(December 11, 2014)
Chaplain engages a broader audience for spiritual growth
SHREVEPORT, LA — Centenary College's United Methodist tradition has been part of the institution's story since its founding in 1825. Embodying the spirit of John Wesley, founder of the Methodist church, this tradition emphasizes scholarly inquiry, academic freedom, and spiritual growth.
Valerie Robideaux '03, Director of Professional Discernment and College Chaplain
For many students, the Centenary experience would not be complete without involvement in a religious group for personal growth and fellowship. Programs like the Christian Leadership Center; Stepping Stones, an ecumenical contemporary worship service; United Methodist Student Movement; and Fellowship of Christian Athletes have nurtured students' sacred belief systems for years. However, not every student or member of the Centenary community has come from a conventional faith tradition or is even comfortable enough with spirituality to have open and frank conversation.
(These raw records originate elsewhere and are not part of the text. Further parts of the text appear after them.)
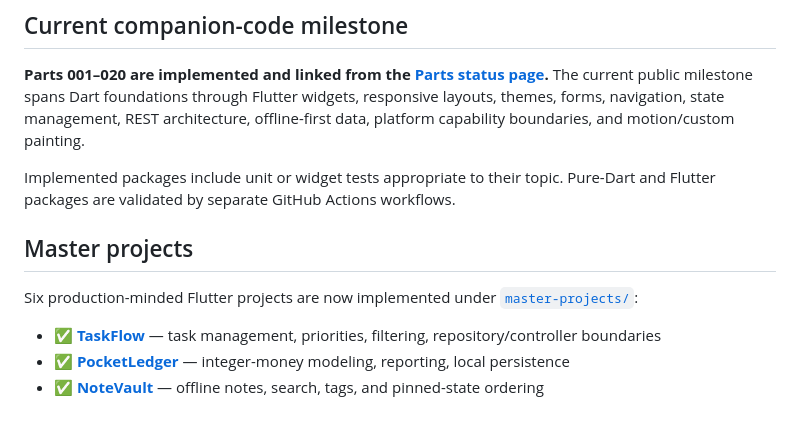
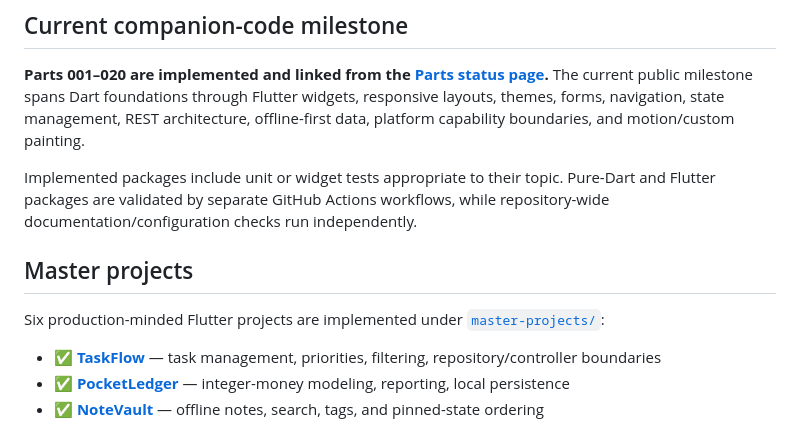
Before and after one commit to sanskarIN/dart-flutter-master, a Markdown page: README.md, the part around one of its changes. Rendered like a GitHub page.

```diff
--- a/README.md
+++ b/README.md
@@ -21,11 +26,11 @@ This repository is for public companion source code, exercises, solutions, maste
 
 **Parts 001–020 are implemented and linked from the [Parts status page](parts/README.md).** The current public milestone spans Dart foundations through Flutter widgets, responsive layouts, themes, forms, navigation, state management, REST architecture, offline-first data, platform capability boundaries, and motion/custom painting.
 
-Implemented packages include unit or widget tests appropriate to their topic. Pure-Dart and Flutter packages are validated by separate GitHub Actions workflows.
+Implemented packages include unit or widget tests appropriate to their topic. Pure-Dart and Flutter packages are validated by separate GitHub Actions workflows, while repository-wide documentation/configuration checks run independently.
 
 ## Master projects
 
-Six production-minded Flutter projects are now implemented under [`master-projects/`](master-projects/):
+Six production-minded Flutter projects are implemented under [`master-projects/`](master-projects/):
 
 - ✅ **[TaskFlow](master-projects/taskflow/)** — task management, priorities, filtering, repository/controller boundaries
 - ✅ **[PocketLedger](master-projects/pocketledger/)** — integer-money modeling, reporting, local persistence
```
Also changed, not shown: other parts of README.md (+39 -7 lines).
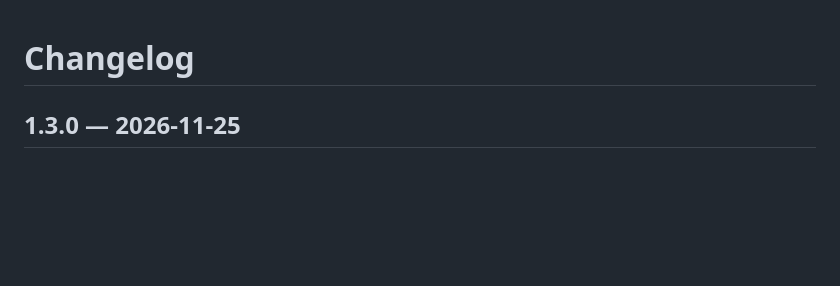
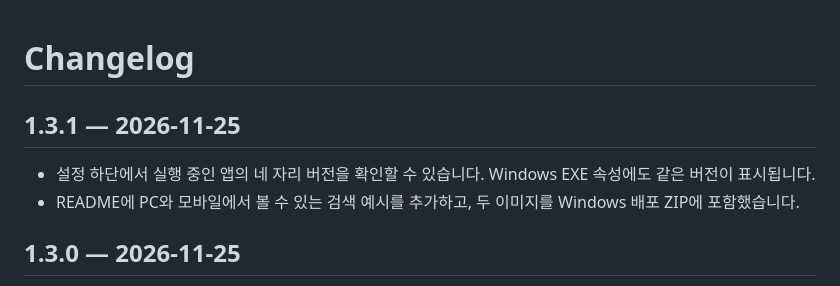
Before and after one commit to JJHbrams/meme-searcher, a Markdown page: CHANGELOG.md, the part around the change. GitHub-like rendering; blank space fills up the shorter version.

```diff
--- a/CHANGELOG.md
+++ b/CHANGELOG.md
@@ -1,4 +1,9 @@
 # Changelog
+
+## 1.3.1 — 2026-11-25
+
+- 설정 하단에서 실행 중인 앱의 네 자리 버전을 확인할 수 있습니다. Windows EXE 속성에도 같은 버전이 표시됩니다.
+- README에 PC와 모바일에서 볼 수 있는 검색 예시를 추가하고, 두 이미지를 Windows 배포 ZIP에 포함했습니다.
 
 ## 1.3.0 — 2026-11-25
 
```
Also changed, not shown: README.md (+19 -9 lines), docs/media/find-your-meme-mobile.png (added), docs/media/find-your-meme.png (added), 7 other files.
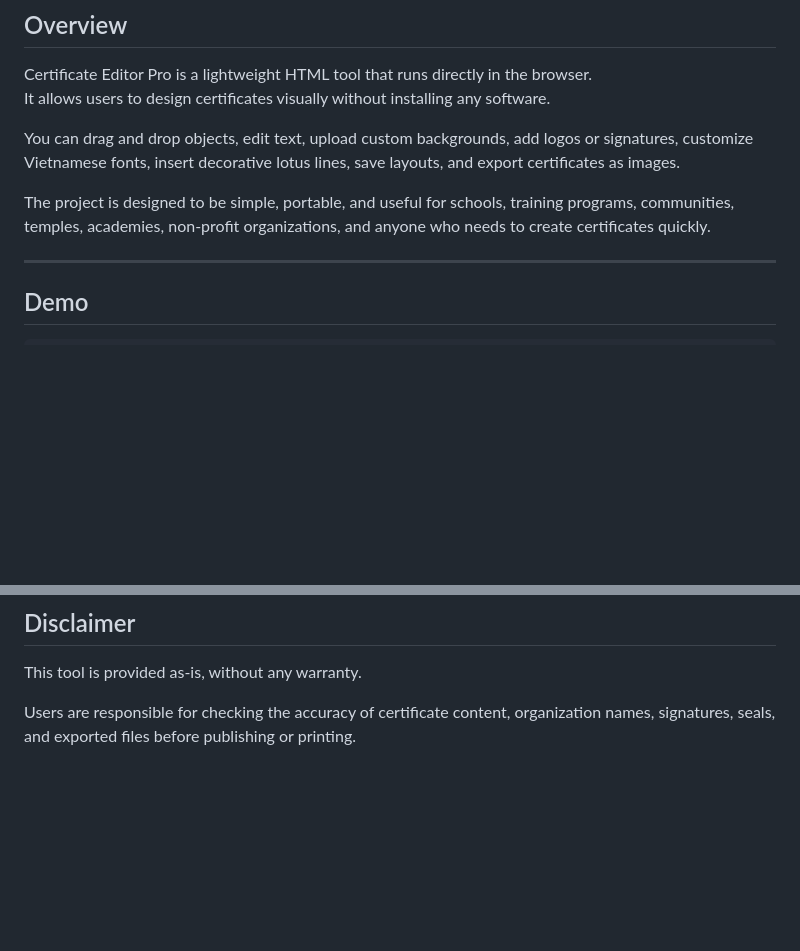
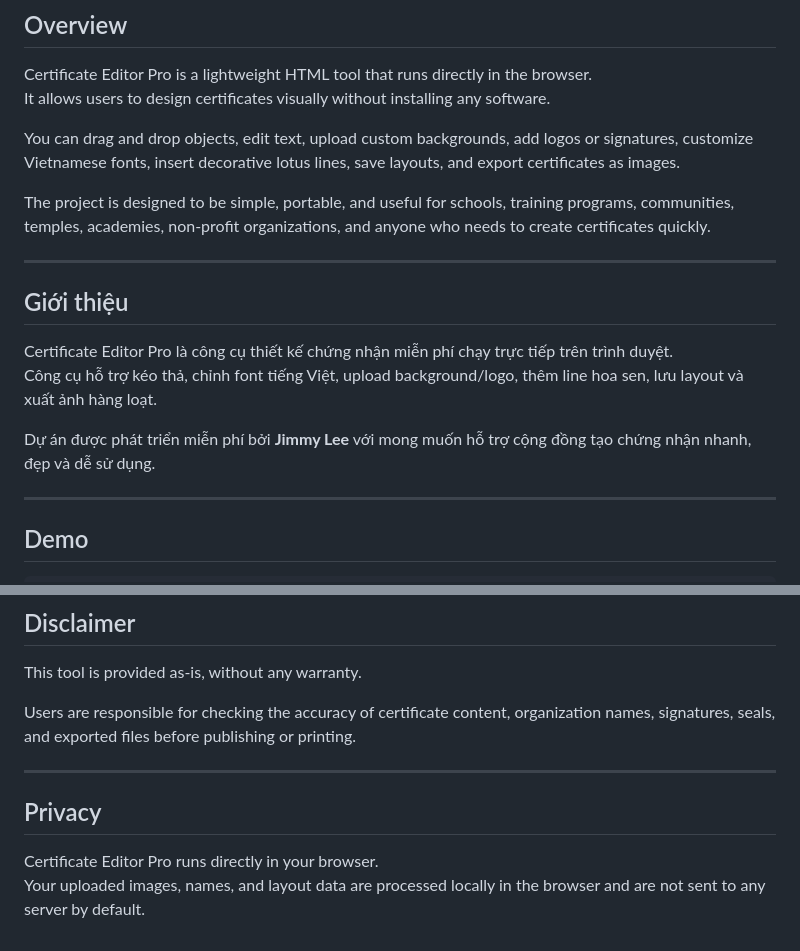
Before and after one commit to leanhtien/certificate-editor-pro, a Markdown page: README.md, 2 parts joined by grey strips. Drawn GitHub-style; blank space fills up the shorter version.

```diff
--- a/README.md
+++ b/README.md
@@ -14,6 +14,15 @@ It allows users to design certificates visually without installing any software.
 You can drag and drop objects, edit text, upload custom backgrounds, add logos or signatures, customize Vietnamese fonts, insert decorative lotus lines, save layouts, and export certificates as images.
 
 The project is designed to be simple, portable, and useful for schools, training programs, communities, temples, academies, non-profit organizations, and anyone who needs to create certificates quickly.
+
+---
+
+## Giới thiệu
+
+Certificate Editor Pro là công cụ thiết kế chứng nhận miễn phí chạy trực tiếp trên trình duyệt.
+Công cụ hỗ trợ kéo thả, chỉnh font tiếng Việt, upload background/logo, thêm line hoa sen, lưu layout và xuất ảnh hàng loạt.
+
+Dự án được phát triển miễn phí bởi **Jimmy Lee** với mong muốn hỗ trợ cộng đồng tạo chứng nhận nhanh, đẹp và dễ sử dụng.
 
 ---
 
@@ -158,3 +167,10 @@ See the `LICENSE` file for details.
 This tool is provided as-is, without any warranty.
 
 Users are responsible for checking the accuracy of certificate content, organization names, signatures, seals, and exported files before publishing or printing.
+
+---
+
+## Privacy
+
+Certificate Editor Pro runs directly in your browser.
+Your uploaded images, names, and layout data are processed locally in the browser and are not sent to any server by default.
```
That is where Director of Professional Discernment and College Chaplain Valerie Robideaux '03 comes in.
"Our office is trying to engage a broader audience," says Robideaux. "My goal as Chaplain is to be present and make myself available to anyone regardless of their identity or what they believe."
Robideaux has recently launched two new programs, Theology on Tap and the upcoming Spill Your Ink event, to engage new participants and encourage them to grapple with difficult questions.
"Seen in many other denominations, Theology on Tap is our Centenary event where anyone 21 and older can meet in a group with me and enjoy meaningful conversation over a beverage," said Robideaux, who has invited participants to bring their "IDs and cash - plus questions, frustrations, and observations regarding theology" to the past two events. "It's an effort to say, 'Look you can have informal conversations with your pastor.' We are trying to make those conversations more accessible and everyday, and model that people can have these conversations just by gathering with friends."
Robideaux explains that spiritual growth does not have to be limited to sitting in a pew, listening to messages and never asking questions. Instead, exploring religiosity can be an exchange. A more informal setting also sends the message that people can loosen up when having such discussions. The next Theology on Tap gathering is scheduled for January.
Another exciting and unique event, Spill Your Ink, will take place Monday, February 2, 7-9 p.m. in a coffee-house styled Kilpatrick Auditorium . Students can share music and be part of an "open mic" set-up to explain their tattoos or body art.
"Spill Your Ink will have the same goals as Theology on Tap," said Robideaux. "It will be an event where you can bring your full self; you don't have to hide your tattoos or body art which often point to a higher principle and are symbolic of religious identity or spirituality."
Assistant Professor of Religious Studies Dr. Spencer Dew will also share more information about religious identity through bodily expression across the globe.
Both these events are open to students, faculty, and staff of any and all faith traditions, agnostic, or atheist.
"Having these conversations and learning about other ideologies prepares our students for a larger reality," said Robideaux. "We are moving away from just sitting in our communities and neighborhood churches where people look just like us. This generation of students isn't interested in that anymore. Our students are expanding their circles to be leaders in the world."